We had some strawberries that needed to be eaten in the next 24 hours, so I had Eli help me prep them by pulling off the leaves and washing them.  I cut out the core and threw them in the Cuisinart.  I would have let him try to cut out the core with his little kiddie knife, but was pretty sure that would just result in a few totally mangled strawberries and red juice splattered all over the kitchen.  Besides, I was trying to keep up with a dwindling interest.  Both Eli and Abby got to learn a valuable lesson about handling the very sharp blade that goes in the food processor.  Thankfully they got to learn the lesson through me.  Few things are worse than cutting your thumb right by the fingernail just before you need to squeeze a lemon.  At least I didn't have to deal with the shock and horror (theirs, not mine) of one of them cutting themselves.  After a thorough inspection of my new wound and promises to never touch the Cuisinart, we got back to the business of pulverizing the strawberries.  Their fascination with the food processor never gets old.  Every time I bring it out, I'm reminded of that presentation I attended on getting your kids in the kitchen.  That amazing woman had a salad shooter.  Remember those things?  I can't decide if it's good or bad that we don't have one of our own.  Probably good.  If we did, we would have salad coming out of our ears, and most likely all over the kitchen floor.

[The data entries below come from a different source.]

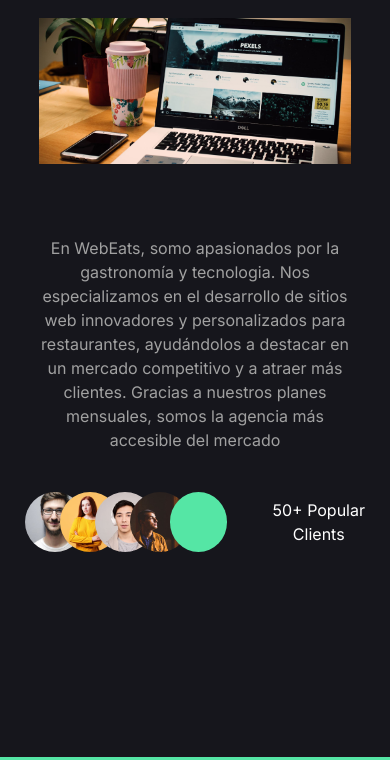
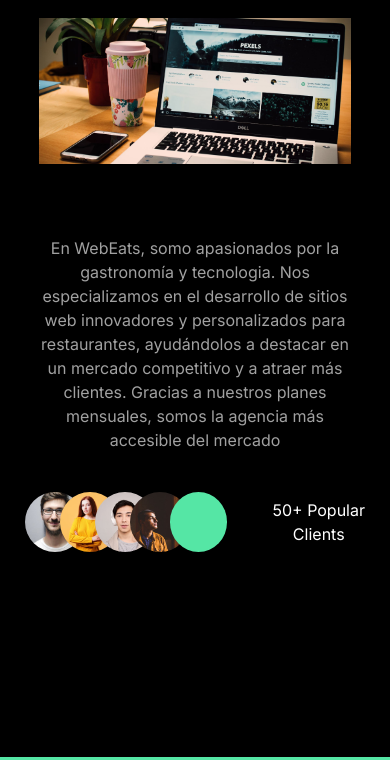
Before and after one commit to DieeGo2108/WebEats, a plain HTML site: page index.html in a window 390 px wide. Shown: the part 360-1120 px from the top of the page. Drawn offline with nearby package versions, Linux system fonts and the light colour scheme.

Commit message:
Update styles.css

```diff
--- a/styles.css
+++ b/styles.css
@@ -596,10 +596,9 @@ footer .links a p:hover{
 }section {
   margin: 200px auto;
   position: relative;}
-  :root{
-    --tertiary-color=black;
+  body{
+    background-color: black;
   }
-
   }
 
 
```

We all agreed that ice cream without seeds was best so I got saddled with the task of removing the seeds from the strawberry pulp.  Not a difficult process, but definately time-comsuming.  I sent them both outside to run around the yard a few times while I pushed the pulp through a sieve.  They both returned panting just as I finished up.  The rest was easy.  Eli dumped in the sweetened condensed milk and the cup of milk, (pre-measured, of course) Abby measured out a 1/4 cup of sugar and I squeezed in a tablespoon of lemon juice.  We let Elijah stir it all up and then I poured it into the ice cream maker.  Both of them were riveted for about 45 seconds, and then the questioning began, "Is it ready yet?  Is it ready yet?  Is it ready yet?"   I finally kicked them out to go play for awhile.  They each came back to check on it about 600 times, and after about 20 minutes I reached my limit.  The mixture looked to be as frozen as it was going to get, which put it at the consistency of a loose milk shake.  If I could have waited another 10 minutes it may have been a bit thicker, but I was tired of them coming in and out of the house and never closing the door.  I gave them each a small cup of the strawberry shake and poured the rest into a plastic container and put it in the freezer.

In truth, the process was so quick I felt like we really didn't do anything at all.  I think I've become accustomed to more lengthy projects that involve some sort of cooking.  This was fun and a nice change of pace.  It was perfect for a four year old who is physically incapable of sitting still.  Although it was a little trying for me at the time, I can see now that even the act of running back and forth to check on it's progress was perfect for him.  Unlike having to peer through the oven door and wait for something to cook, he was able to turn waiting into an activity.  Ice cream is practically a staple at our house; we eat it all year long.  I don't know why I feel like we have to wait for summer to make our own.  Now that I know you can make a pretty yummy ice cream without having to cook a custard base first, I'm sure we'll be making it more often.  And for the record, I prefer Tazmanian Devil Eli.  I'm used to seeing him as a constant blur of motion.  Zoned-out Eli kind of freaks me out.

1 comment:

  1. I also prefer the Taz version of Eli, however, I have yet to even see the very rare zoned out version!